What the exercise asks:
This task calls for copying every line in the data below that contains the word "spacer".

[Dataset items]
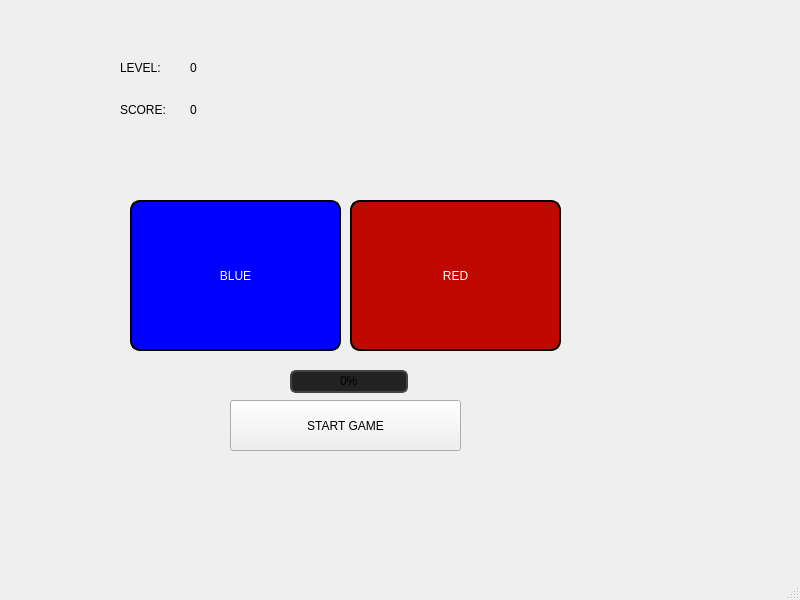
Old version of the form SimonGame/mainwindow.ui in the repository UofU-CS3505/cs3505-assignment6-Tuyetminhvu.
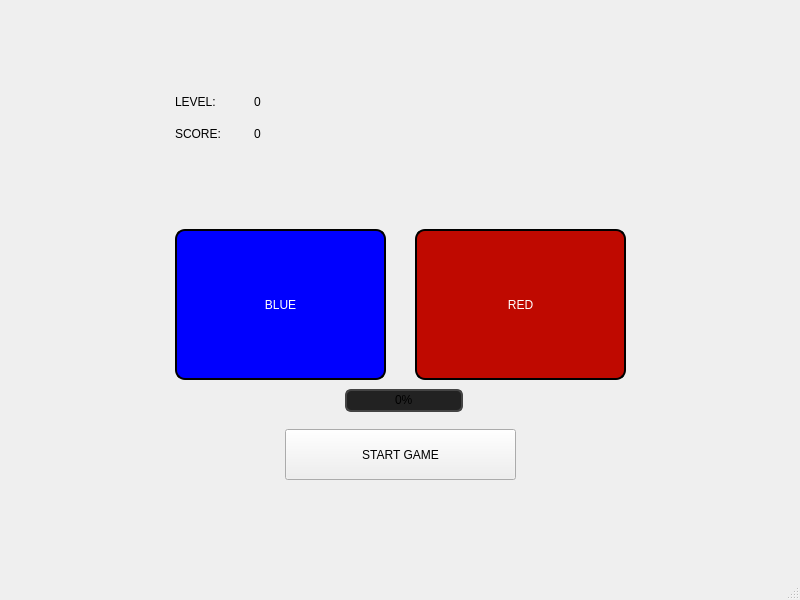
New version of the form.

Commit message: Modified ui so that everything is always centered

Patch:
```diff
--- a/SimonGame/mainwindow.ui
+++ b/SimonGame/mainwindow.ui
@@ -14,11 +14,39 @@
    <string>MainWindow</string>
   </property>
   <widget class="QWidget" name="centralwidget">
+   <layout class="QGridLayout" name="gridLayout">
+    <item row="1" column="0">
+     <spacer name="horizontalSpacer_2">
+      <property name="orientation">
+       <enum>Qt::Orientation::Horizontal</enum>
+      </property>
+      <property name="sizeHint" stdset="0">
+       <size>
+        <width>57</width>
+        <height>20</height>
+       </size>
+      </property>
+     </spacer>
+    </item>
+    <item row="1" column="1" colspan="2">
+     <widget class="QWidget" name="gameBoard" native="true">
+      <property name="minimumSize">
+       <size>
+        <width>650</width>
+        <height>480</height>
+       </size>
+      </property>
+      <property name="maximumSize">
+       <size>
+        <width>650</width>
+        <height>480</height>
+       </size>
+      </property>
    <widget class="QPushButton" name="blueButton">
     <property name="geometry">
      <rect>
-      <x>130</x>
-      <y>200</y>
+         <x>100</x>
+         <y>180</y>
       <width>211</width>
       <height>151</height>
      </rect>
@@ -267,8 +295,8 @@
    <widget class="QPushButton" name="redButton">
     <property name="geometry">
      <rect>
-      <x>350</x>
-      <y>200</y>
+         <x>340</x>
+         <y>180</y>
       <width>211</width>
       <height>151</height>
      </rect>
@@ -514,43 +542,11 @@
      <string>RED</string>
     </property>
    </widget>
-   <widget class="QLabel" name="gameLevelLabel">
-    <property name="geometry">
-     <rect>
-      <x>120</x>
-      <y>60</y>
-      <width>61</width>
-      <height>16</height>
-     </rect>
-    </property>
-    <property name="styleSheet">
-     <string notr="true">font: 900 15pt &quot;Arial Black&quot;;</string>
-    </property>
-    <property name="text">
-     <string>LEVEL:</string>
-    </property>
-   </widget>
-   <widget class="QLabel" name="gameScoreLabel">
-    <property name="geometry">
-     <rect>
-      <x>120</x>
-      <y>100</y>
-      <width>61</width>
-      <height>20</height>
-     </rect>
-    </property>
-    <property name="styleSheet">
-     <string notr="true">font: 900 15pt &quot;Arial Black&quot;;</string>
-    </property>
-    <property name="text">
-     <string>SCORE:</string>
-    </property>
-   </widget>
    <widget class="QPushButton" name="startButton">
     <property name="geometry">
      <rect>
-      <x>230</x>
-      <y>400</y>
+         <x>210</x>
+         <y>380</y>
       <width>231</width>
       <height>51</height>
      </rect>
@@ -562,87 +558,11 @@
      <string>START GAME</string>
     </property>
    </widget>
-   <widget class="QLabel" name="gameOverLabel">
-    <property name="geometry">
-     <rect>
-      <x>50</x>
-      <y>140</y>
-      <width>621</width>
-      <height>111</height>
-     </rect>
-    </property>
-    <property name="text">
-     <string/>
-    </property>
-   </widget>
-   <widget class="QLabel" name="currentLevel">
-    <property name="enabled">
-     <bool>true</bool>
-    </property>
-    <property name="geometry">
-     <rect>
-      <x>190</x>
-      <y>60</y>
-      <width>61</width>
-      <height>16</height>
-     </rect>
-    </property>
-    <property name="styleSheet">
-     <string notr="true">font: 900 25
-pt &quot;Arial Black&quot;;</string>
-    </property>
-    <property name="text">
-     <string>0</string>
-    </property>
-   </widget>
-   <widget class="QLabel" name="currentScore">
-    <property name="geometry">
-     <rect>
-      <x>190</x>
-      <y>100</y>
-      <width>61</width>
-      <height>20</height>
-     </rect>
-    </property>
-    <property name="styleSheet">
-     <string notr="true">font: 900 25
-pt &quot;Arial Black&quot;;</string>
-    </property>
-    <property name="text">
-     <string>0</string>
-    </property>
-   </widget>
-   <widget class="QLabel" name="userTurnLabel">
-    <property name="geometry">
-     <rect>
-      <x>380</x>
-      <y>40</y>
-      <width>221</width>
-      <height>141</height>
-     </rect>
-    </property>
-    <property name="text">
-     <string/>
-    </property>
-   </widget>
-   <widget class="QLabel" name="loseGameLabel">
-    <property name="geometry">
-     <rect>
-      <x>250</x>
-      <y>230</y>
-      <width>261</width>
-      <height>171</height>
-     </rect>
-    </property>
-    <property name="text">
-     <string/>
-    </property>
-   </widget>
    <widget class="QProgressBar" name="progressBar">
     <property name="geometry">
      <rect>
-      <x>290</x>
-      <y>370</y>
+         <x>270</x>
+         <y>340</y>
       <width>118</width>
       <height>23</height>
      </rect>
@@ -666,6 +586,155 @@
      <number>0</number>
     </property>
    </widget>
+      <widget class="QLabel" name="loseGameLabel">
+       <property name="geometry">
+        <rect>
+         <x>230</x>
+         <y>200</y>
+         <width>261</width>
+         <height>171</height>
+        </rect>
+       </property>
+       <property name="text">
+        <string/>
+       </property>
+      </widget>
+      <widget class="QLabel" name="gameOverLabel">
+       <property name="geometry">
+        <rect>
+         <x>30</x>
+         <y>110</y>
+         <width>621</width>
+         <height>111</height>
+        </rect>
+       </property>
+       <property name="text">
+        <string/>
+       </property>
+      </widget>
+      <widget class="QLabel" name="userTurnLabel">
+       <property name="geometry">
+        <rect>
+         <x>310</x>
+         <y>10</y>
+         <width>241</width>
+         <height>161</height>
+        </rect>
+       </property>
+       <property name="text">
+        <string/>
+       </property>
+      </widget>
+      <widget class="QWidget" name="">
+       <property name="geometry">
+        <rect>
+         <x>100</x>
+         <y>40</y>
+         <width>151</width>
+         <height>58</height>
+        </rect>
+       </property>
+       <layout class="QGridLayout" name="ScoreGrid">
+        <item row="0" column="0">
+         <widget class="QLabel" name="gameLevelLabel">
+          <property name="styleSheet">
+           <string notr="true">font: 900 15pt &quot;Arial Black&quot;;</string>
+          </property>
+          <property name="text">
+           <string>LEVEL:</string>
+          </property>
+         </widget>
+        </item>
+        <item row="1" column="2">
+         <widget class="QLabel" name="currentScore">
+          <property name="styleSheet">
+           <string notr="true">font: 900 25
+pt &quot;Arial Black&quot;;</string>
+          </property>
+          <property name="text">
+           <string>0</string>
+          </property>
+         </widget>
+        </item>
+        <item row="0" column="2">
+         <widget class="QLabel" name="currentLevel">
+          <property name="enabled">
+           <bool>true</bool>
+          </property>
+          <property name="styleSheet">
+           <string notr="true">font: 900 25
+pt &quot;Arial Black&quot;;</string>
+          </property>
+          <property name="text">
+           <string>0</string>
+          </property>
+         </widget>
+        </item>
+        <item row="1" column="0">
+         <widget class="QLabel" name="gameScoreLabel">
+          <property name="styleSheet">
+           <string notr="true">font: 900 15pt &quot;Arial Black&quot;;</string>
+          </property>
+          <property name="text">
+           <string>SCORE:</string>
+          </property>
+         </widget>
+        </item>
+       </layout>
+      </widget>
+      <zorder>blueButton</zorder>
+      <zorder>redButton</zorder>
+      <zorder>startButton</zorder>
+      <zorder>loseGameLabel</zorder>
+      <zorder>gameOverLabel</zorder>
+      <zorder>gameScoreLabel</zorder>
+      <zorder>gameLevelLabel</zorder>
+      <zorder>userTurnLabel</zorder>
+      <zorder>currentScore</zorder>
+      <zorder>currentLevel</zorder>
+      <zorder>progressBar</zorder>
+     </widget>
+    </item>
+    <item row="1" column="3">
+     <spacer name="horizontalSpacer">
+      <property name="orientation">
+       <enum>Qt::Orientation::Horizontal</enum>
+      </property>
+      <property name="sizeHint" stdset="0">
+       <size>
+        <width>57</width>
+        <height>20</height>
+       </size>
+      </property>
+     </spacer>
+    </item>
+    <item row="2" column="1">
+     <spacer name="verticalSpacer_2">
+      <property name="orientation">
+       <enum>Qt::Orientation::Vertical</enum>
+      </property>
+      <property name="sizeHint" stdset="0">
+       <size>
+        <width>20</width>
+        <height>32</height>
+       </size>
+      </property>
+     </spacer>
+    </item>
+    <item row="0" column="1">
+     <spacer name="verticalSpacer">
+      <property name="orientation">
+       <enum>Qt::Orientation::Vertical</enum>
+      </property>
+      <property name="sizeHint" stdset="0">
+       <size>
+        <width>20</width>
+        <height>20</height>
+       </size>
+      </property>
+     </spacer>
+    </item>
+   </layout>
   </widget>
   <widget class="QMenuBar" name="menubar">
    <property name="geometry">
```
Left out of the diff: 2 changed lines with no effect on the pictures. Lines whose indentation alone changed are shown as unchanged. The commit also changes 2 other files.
--
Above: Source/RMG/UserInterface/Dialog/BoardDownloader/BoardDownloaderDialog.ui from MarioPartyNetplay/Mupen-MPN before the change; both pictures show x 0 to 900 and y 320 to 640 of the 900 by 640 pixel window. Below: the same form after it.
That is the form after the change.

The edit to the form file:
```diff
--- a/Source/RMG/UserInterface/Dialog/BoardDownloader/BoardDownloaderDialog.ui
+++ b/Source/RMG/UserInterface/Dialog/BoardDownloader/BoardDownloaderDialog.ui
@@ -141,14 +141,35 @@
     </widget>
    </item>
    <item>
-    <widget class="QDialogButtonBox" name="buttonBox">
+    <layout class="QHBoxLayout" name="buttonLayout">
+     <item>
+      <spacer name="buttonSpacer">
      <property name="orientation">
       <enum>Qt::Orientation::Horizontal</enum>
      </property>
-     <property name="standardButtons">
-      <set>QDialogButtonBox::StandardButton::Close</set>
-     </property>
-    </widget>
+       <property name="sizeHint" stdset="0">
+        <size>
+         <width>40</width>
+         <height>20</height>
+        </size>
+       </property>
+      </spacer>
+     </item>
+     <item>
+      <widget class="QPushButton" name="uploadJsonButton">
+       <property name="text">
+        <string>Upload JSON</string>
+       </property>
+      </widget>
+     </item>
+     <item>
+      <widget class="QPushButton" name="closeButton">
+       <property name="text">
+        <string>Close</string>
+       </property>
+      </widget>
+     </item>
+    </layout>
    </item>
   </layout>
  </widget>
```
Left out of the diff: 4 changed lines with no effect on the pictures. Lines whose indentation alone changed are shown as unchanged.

Response to this task:
+     <spacer name="horizontalSpacer_2">
+     </spacer>
+     <spacer name="horizontalSpacer">
+     </spacer>
+     <spacer name="verticalSpacer_2">
+     </spacer>
+     <spacer name="verticalSpacer">
+     </spacer>
+      <spacer name="buttonSpacer">
+      </spacer>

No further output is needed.